“I work for an independent news agency. It was founded by a group of experienced journalists who worked for the state agency, which had a good reputation abroad. When the Yugoslav wars (1991-2001) started, it became a propaganda machine, like all state media in the former Yugoslav countries. Some journalists couldn’t stand it and stepped out.
“For ordinary people – because of the war propaganda – it is very difficult to understand that Serbian soldiers committed atrocities and crimes. The state news told us that others were committing those atrocities.
“When The Hague trials started, it was a chance for the people to hear the truth. I thought it was a very good idea to have an international court. I’m not sure if local courts were capable of a fair trial, nor if they are today.
“I‘m disappointed in the results of the International Criminal Tribunal for the former Yugoslavia (ICTY). Maybe the court is too bureaucratic. Maybe it’s because it is an ad hoc tribunal. It hasn’t helped as much as it should have.
“The case of Vojislav Šešelj is unbelievable. Why did the trial against Šešelj take such a long time? Why couldn’t they finish the job? He’s creating all kinds of obstacles. They just do not know what to do with him. Now they say he’s ill. Maybe he really is. The ICTY sent him home – without any conditions – and now they want him back. It’s a shame for The Hague.
“When you wait for a judgement for twelve years and people walk free, then nobody believes in the cases anymore. We’ve lost the chance to learn the truth, to face the past and teach our children what really happened.
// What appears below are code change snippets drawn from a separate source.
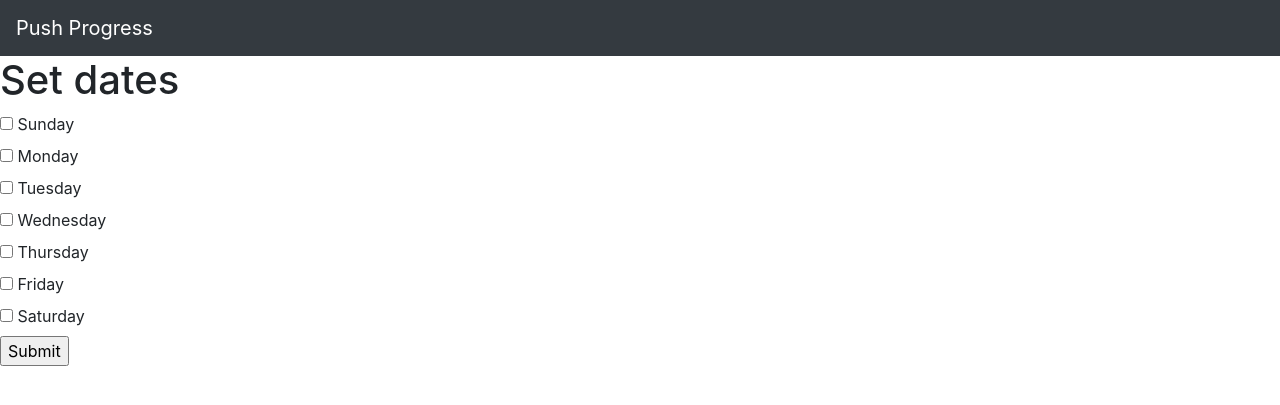
After one commit to great754/PushProgress, a Django app: template tracker/templates/tracker/setdates.html in a window 1280 px wide. The commit adds this page. Shown: the top 405 px of the page. Run offline with Django 3.2, Linux system fonts and the light colour scheme; the template is opened without the code that fills it, so the values that code supplies are empty; some libraries are stand-ins or nearby versions.

Commit message:
added more methods

```diff
--- a/tracker/models.py
+++ b/tracker/models.py
@@ -27,6 +27,8 @@ class Stats(models.Model):
 class Food(models.Model):
     current_user = models.ForeignKey(User, on_delete=models.CASCADE, related_name="food_user")
     old_calories = models.IntegerField(default=0)
+    old_protein = models.IntegerField(default=0)
+    protein_goal = models.IntegerField(default=0)
     calorie_goal = models.IntegerField(default=0)
 
     def __str__(self):
--- a/tracker/templates/tracker/index.html
+++ b/tracker/templates/tracker/index.html
@@ -5,5 +5,8 @@
 
 <h3>Your Goals: {{goals}} </h3>
 <h3>Your Weight {{weight}} lbs</h3>
+<form action="{% url 'set_dates' %}">
+    <input type="submit" value="Set Dates to suggest workout">
+</form>
 
 {% endblock %}
--- /dev/null
+++ b/tracker/templates/tracker/setdates.html
@@ -0,0 +1,38 @@
+{% extends "tracker/layout.html" %}
+
+{% block body %}
+<h1>Set dates</h1>
+<form action="{% url 'set_dates' %}" method="post">
+    {% csrf_token %}
+    <div>
+        <input type="checkbox" name="day" value="Sunday">
+        <label for="Sunday">Sunday</label>
+    </div>
+    <div>
+        <input type="checkbox" name="day" value="Monday">
+        <label for="Monday">Monday</label>
+    </div>
+    <div>
+        <input type="checkbox" name="day" value="Tuesday">
+        <label for="Tuesday">Tuesday</label>
+    </div>
+    <div>
+        <input type="checkbox" name="day" value="Wednesday">
+        <label for="Wednesday">Wednesday</label>
+    </div>
+    <div>
+        <input type="checkbox" name="day" value="Thursday">
+        <label for="Thursday">Thursday</label>
+    </div>
+    <div>
+        <input type="checkbox" name="day" value="Friday">
+        <label for="Friday">Friday</label>
+    </div>
+    <div>
+        <input type="checkbox" name="day" value="Saturday">
+        <label for="Saturday">Saturday</label>
+    </div>
+    <input type="submit">
+</form>
+
+{% endblock %}
--- a/tracker/urls.py
+++ b/tracker/urls.py
@@ -7,5 +7,6 @@ urlpatterns = [
     path('logout/', views.logout_view, name="logout"),
     path('register/', views.register_page, name="register"),
     path('set/', views.set_goal, name="set"),
-    path('food/', views.food, name="food")
+    path('food/', views.food, name="food"),
+    path('setdates/', views.set_dates, name="set_dates")
 ]
```
Also changed, not shown: tracker/views.py (+81 -61 lines), tracker/migrations/0003_food_old_protein.py (added), tracker/migrations/0004_food_protein_goal.py (added).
“Those who have been on trial – from all parts of the former Yugoslavia – are heroes in their own countries when they come back from The Hague. What does that mean?
“I don’t know what justice is. It’s good it exists. I can’t imagine what would have happened without The Hague tribunal. What then? Who would have been tried then? No one. All our countries needed pressure from abroad to find them and to arrest them. Maybe that’s the positive side.”
Lead image: Sanja Ivačić (Photo: Sophie van Leeuwen/Justice Hub)
My Justice highlights the stories of individuals who work in the field of international justice or who have been affected by it and asks what does justice mean to them.